• **Task**
In the copy, every line of the material that follows must appear exactly, and no pictures should.

• **Supplied information**
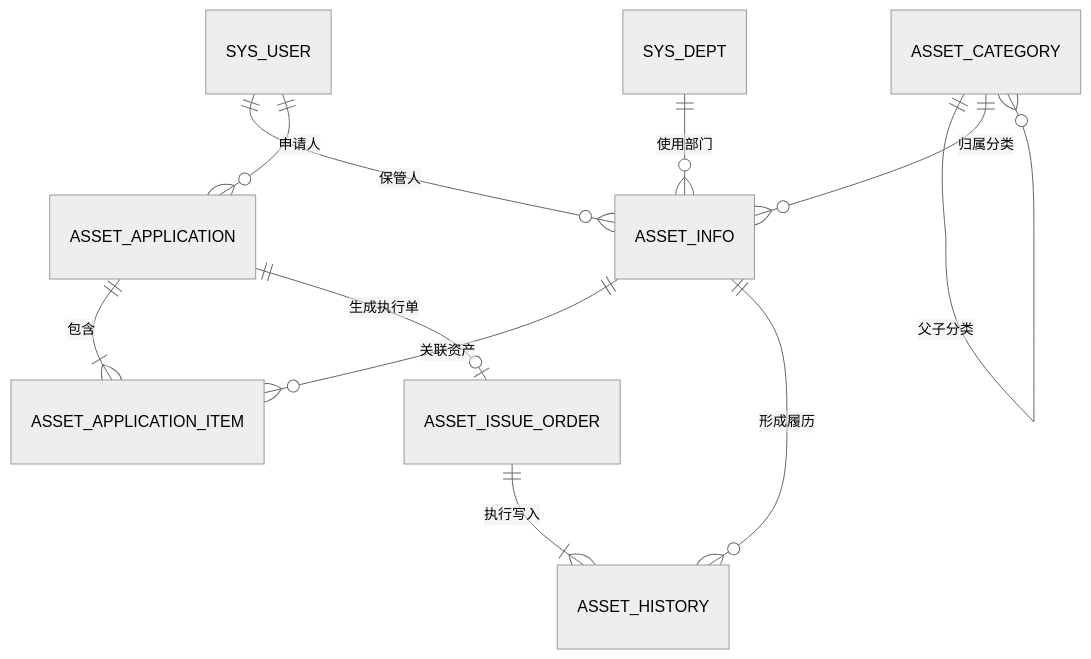
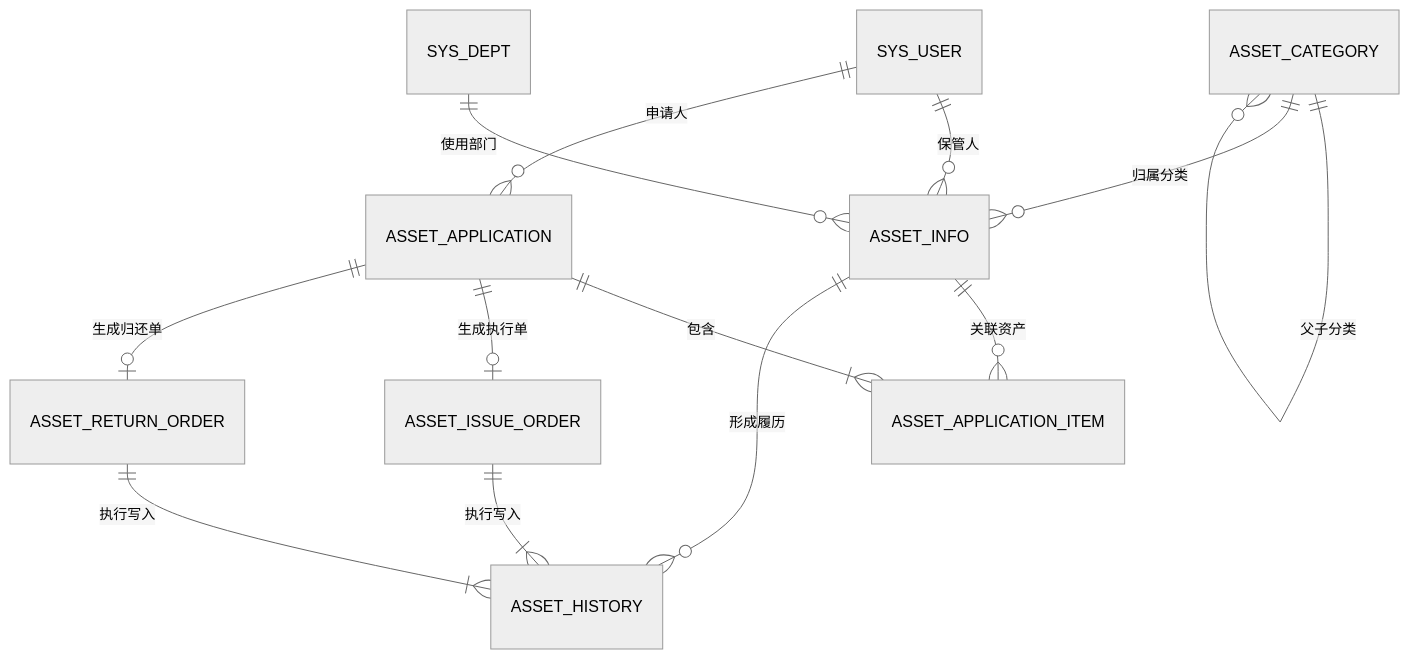
One commit to S7c7/enterprise-asset-lifecycle-platform changed the third of 3 diagrams in README.md. Above: the diagram before and after it, drawn with Mermaid (neutral theme). The commit also changed other lines of this file and 22 other files, not shown here.

Commit message:
feat: complete asset return execution workflow

````diff
--- a/README.md
+++ b/README.md
@@ -179,13 +181,15 @@
 ```mermaid
 erDiagram
     ASSET_CATEGORY ||--o{ ASSET_CATEGORY : 父子分类
     ASSET_CATEGORY ||--o{ ASSET_INFO : 归属分类
     ASSET_APPLICATION ||--|{ ASSET_APPLICATION_ITEM : 包含
     ASSET_INFO ||--o{ ASSET_APPLICATION_ITEM : 关联资产
     ASSET_APPLICATION ||--o| ASSET_ISSUE_ORDER : 生成执行单
+    ASSET_APPLICATION ||--o| ASSET_RETURN_ORDER : 生成归还单
     ASSET_ISSUE_ORDER ||--|{ ASSET_HISTORY : 执行写入
+    ASSET_RETURN_ORDER ||--|{ ASSET_HISTORY : 执行写入
     ASSET_INFO ||--o{ ASSET_HISTORY : 形成履历
     SYS_DEPT ||--o{ ASSET_INFO : 使用部门
     SYS_USER ||--o{ ASSET_INFO : 保管人
     SYS_USER ||--o{ ASSET_APPLICATION : 申请人
 ```
````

• **Task output**
One commit to S7c7/enterprise-asset-lifecycle-platform changed the third of 3 diagrams in README.md. Above: the diagram before and after it, drawn with Mermaid (neutral theme). The commit also changed other lines of this file and 22 other files, not shown here.

Commit message:
feat: complete asset return execution workflow

````diff
--- a/README.md
+++ b/README.md
@@ -179,13 +181,15 @@
 ```mermaid
 erDiagram
     ASSET_CATEGORY ||--o{ ASSET_CATEGORY : 父子分类
     ASSET_CATEGORY ||--o{ ASSET_INFO : 归属分类
     ASSET_APPLICATION ||--|{ ASSET_APPLICATION_ITEM : 包含
     ASSET_INFO ||--o{ ASSET_APPLICATION_ITEM : 关联资产
     ASSET_APPLICATION ||--o| ASSET_ISSUE_ORDER : 生成执行单
+    ASSET_APPLICATION ||--o| ASSET_RETURN_ORDER : 生成归还单
     ASSET_ISSUE_ORDER ||--|{ ASSET_HISTORY : 执行写入
+    ASSET_RETURN_ORDER ||--|{ ASSET_HISTORY : 执行写入
     ASSET_INFO ||--o{ ASSET_HISTORY : 形成履历
     SYS_DEPT ||--o{ ASSET_INFO : 使用部门
     SYS_USER ||--o{ ASSET_INFO : 保管人
     SYS_USER ||--o{ ASSET_APPLICATION : 申请人
 ```
````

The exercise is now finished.